Once again I was reminded of one of the main advantages of a communal workshop like Makespace: when I asked Alaric, one of the regular members, about where we keep the right tools he not only pointed me in the right direction, he also explained how to tap a small M3 hole like this reliably. So 5 minutes after starting, I’d taken one of the failed prints, drilled a hole of the correct size (2.8mm for a 3mm screw) tapped it, and fitted it to a pot where it remained absolutely tight. It was very much a Matrix style "I know kung-fu" moment - going from ignorance to perfectly executed in a few minutes thanks to Alaric's guidance!
I then redid the switch on the offset with a tapped hole, fitted it with a grub screw, and it’s wonderfully secure: no more slipping when it reaches the ends of its range and you try to force it further. Very happy that I’ve learned this new skill, and that my 3D printed controls now are just as secure as they are nice to use.
Jason applied the same knowledge to the clock case, tapping the screw holes in the olive wood. Given we knew it was somewhat brittle from how it reacted when we milled it out, we felt gently tapping the holes would be easier on the wood than trying to use self tapping screws.
I’m still a little unhappy with the tuning stability on the prototype offset’s dynamic vibrato.
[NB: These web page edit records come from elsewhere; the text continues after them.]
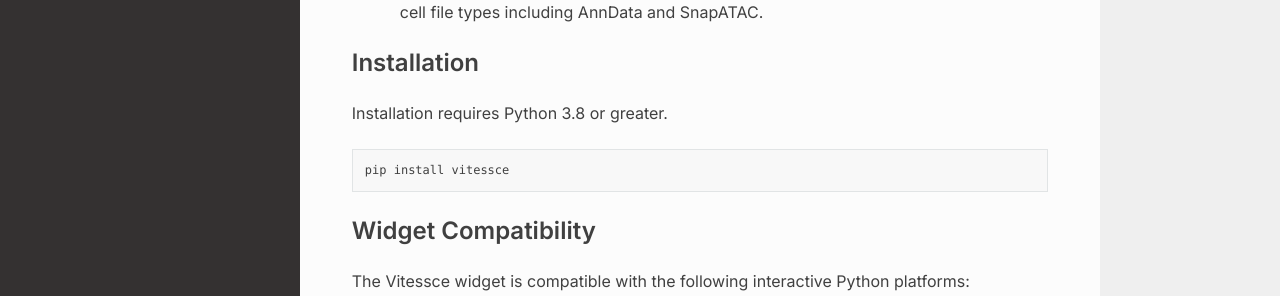
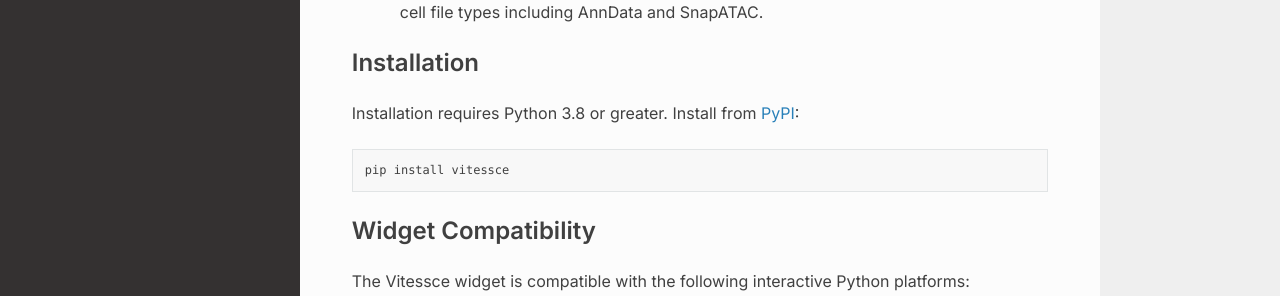
Before and after one commit to vitessce/vitessce-python, a Sphinx documentation site: the page built from docs/index.rst, in a window 1280 px wide and 1304 px high. Shown: the part 424-720 px from the top of the window. Built offline with Sphinx 7.4.7 and the Read the Docs theme 2.0.0, drawn with Linux system fonts in a browser that asks for light colours.

Commit message:
Update docs

```diff
--- a/docs/index.rst
+++ b/docs/index.rst
@@ -22,7 +22,7 @@
 Installation
 -------------
 
-Installation requires Python 3.8 or greater.
+Installation requires Python 3.8 or greater. Install from `PyPI <https://pypi.org/project/vitessce>`_:
 
 .. code-block:: bash
 
```
Also changed, not shown: README.md (+3 -2 lines).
I posted on instagram asking for advice and got a few suggestions from the kind folk there: you need at least 11 gauge strings for it to have enough tension; ensure the strings aren’t sticking in the nut by lubricating it; lubricate the posts on the vibrato; tighten the springs in the vibrato. I’m working my way through this list going from easiest to do through to more destructive (adjusting the springs will not be a nice job given how they’re bent over when fitted). But shortage of time meant I only got as far as fitting some gauge 11 strings, so I hope to revisit this in the coming days.
A lot of people tell me that the Mustang style dynamic vibrato just isn’t that stable, and that may indeed be the case, but if I’m going to sell this guitar to someone I want to know it’s setup as best it can be, so definitely want to keep at this until I know I’ve got it as good as possible. If you have any advice on setting up this style of guitar please do drop me a line!
The recovered offset body got close to finished this week when I completed the shaping that the CNC router didn’t do: I used a hand router to curve over the edges, and then using a rasp I got my monthly exercise allowance by hand carving the comfort carves on the body: the arm carve on the top and the belly carve on the bottom.
It’s a lot of effort to do this by hand, but it’s actually much easier in terms of accuracy than one might think when using such a brutal tool. I use regularly spaced pencil markings to guide me, which I refresh through out the process to ensure I almost always have some visual reference as to what I'm doing, but beyond that it’s just going slowly. This body is now done bar final sanding to remove machine marks and getting it ready to stain and oil. Having got this far, I’m now confident to cut out the delayed commission by hand rather than using the CNC router at all, which will be my first body made without using the CNC router at all. A bit of a backward step, but I’m eager to get these guitars moving and not hanging over me.